_INPUT DATA:_
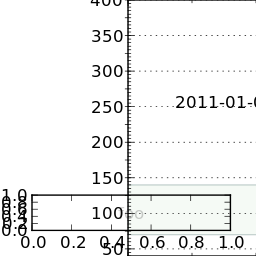
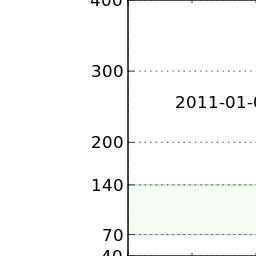
simplify a bit

Changed region(s): [[0.0, 0.0, 0.9688, 1.0], [0.7812, 0.6875, 0.8125, 0.7188]]

diff --git a/src/data/exp.py b/src/data/exp.py
@@ -168,9 +168,12 @@ def daily_axis( ts ):
 
   return canvas
 
-def glucose_ticks( ):
-  return ticker.FixedLocator( [40, 70 ] )
-  
+def config_yaxis( ax ):
+  ax.set_ylim( [ 40, 400 ] )
+  tick_locs = [40,70,140,200,300,400]
+  ax.yaxis.set_major_locator( ticker.FixedLocator( tick_locs ) )
+  ax.yaxis.set_major_formatter(ticker.FixedFormatter( tick_locs ))
+
 def grid( data ):
   fig = Figure( ( 2.56, 2.56 ), 300 )
   canvas = FigureCanvas(fig)
@@ -182,7 +185,6 @@ def grid( data ):
   ax = fig.add_axes((.5,0,1,1))
   xmin, xmax = days[ 0 ], days[ -1 ]
   ax.set_xlim( [ xmin, xmax ] )
-  ax.set_ylim( [ 40, 400 ] )
   ax.grid(True)
   safe_span(ax)
   one = ax.text( .50, .50, name,
@@ -195,25 +197,9 @@ def grid( data ):
            horizontalalignment='center',
            verticalalignment='center',
            transform = ax.transAxes )
-  #ax.yaxis.set_major_locator(glucose_ticks())
-  #ax.yaxis.set_major_formatter(ticker.FixedFormatter( [0, 40,70,140,200,300,400] ))
-  ax.yaxis.set_minor_locator(ticker.MaxNLocator( 100, steps=[ 1, 5, 10 ]) )
   set_daily_locators( ax )
-  #ax.autofmt_xdate( True)
-  plt.setp(ax.get_xminorticklabels(), visible=True )
-  plt.setp(ax.get_xmajorticklabels(), visible=True )
-  plt.setp(ax.get_ymajorticklabels(), visible=True )
-  plt.setp(ax.get_yminorticklabels(), visible=True )
+  config_yaxis( ax )
 
-  yaxis = ax.get_yaxis()
-  #plt.setp(yaxis.get_minorticklines()
-  for i, tick in enumerate(yaxis.get_minorticklines()):
-    if i % 5 == 0:
-      tick.set( linewidth=5, xdata=[0,5] )
-    #print tick.get_ydata()
-    
-    
-    
   return canvas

_TASK DESCRIPTION:_ Each line of the listing above should be retyped exactly, with no pictures.

_ANSWER SECTION:_
simplify a bit

Changed region(s): [[0.0, 0.0, 0.9688, 1.0], [0.7812, 0.6875, 0.8125, 0.7188]]

diff --git a/src/data/exp.py b/src/data/exp.py
@@ -168,9 +168,12 @@ def daily_axis( ts ):
 
   return canvas
 
-def glucose_ticks( ):
-  return ticker.FixedLocator( [40, 70 ] )
-  
+def config_yaxis( ax ):
+  ax.set_ylim( [ 40, 400 ] )
+  tick_locs = [40,70,140,200,300,400]
+  ax.yaxis.set_major_locator( ticker.FixedLocator( tick_locs ) )
+  ax.yaxis.set_major_formatter(ticker.FixedFormatter( tick_locs ))
+
 def grid( data ):
   fig = Figure( ( 2.56, 2.56 ), 300 )
   canvas = FigureCanvas(fig)
@@ -182,7 +185,6 @@ def grid( data ):
   ax = fig.add_axes((.5,0,1,1))
   xmin, xmax = days[ 0 ], days[ -1 ]
   ax.set_xlim( [ xmin, xmax ] )
-  ax.set_ylim( [ 40, 400 ] )
   ax.grid(True)
   safe_span(ax)
   one = ax.text( .50, .50, name,
@@ -195,25 +197,9 @@ def grid( data ):
            horizontalalignment='center',
            verticalalignment='center',
            transform = ax.transAxes )
-  #ax.yaxis.set_major_locator(glucose_ticks())
-  #ax.yaxis.set_major_formatter(ticker.FixedFormatter( [0, 40,70,140,200,300,400] ))
-  ax.yaxis.set_minor_locator(ticker.MaxNLocator( 100, steps=[ 1, 5, 10 ]) )
   set_daily_locators( ax )
-  #ax.autofmt_xdate( True)
-  plt.setp(ax.get_xminorticklabels(), visible=True )
-  plt.setp(ax.get_xmajorticklabels(), visible=True )
-  plt.setp(ax.get_ymajorticklabels(), visible=True )
-  plt.setp(ax.get_yminorticklabels(), visible=True )
+  config_yaxis( ax )
 
-  yaxis = ax.get_yaxis()
-  #plt.setp(yaxis.get_minorticklines()
-  for i, tick in enumerate(yaxis.get_minorticklines()):
-    if i % 5 == 0:
-      tick.set( linewidth=5, xdata=[0,5] )
-    #print tick.get_ydata()
-    
-    
-    
   return canvas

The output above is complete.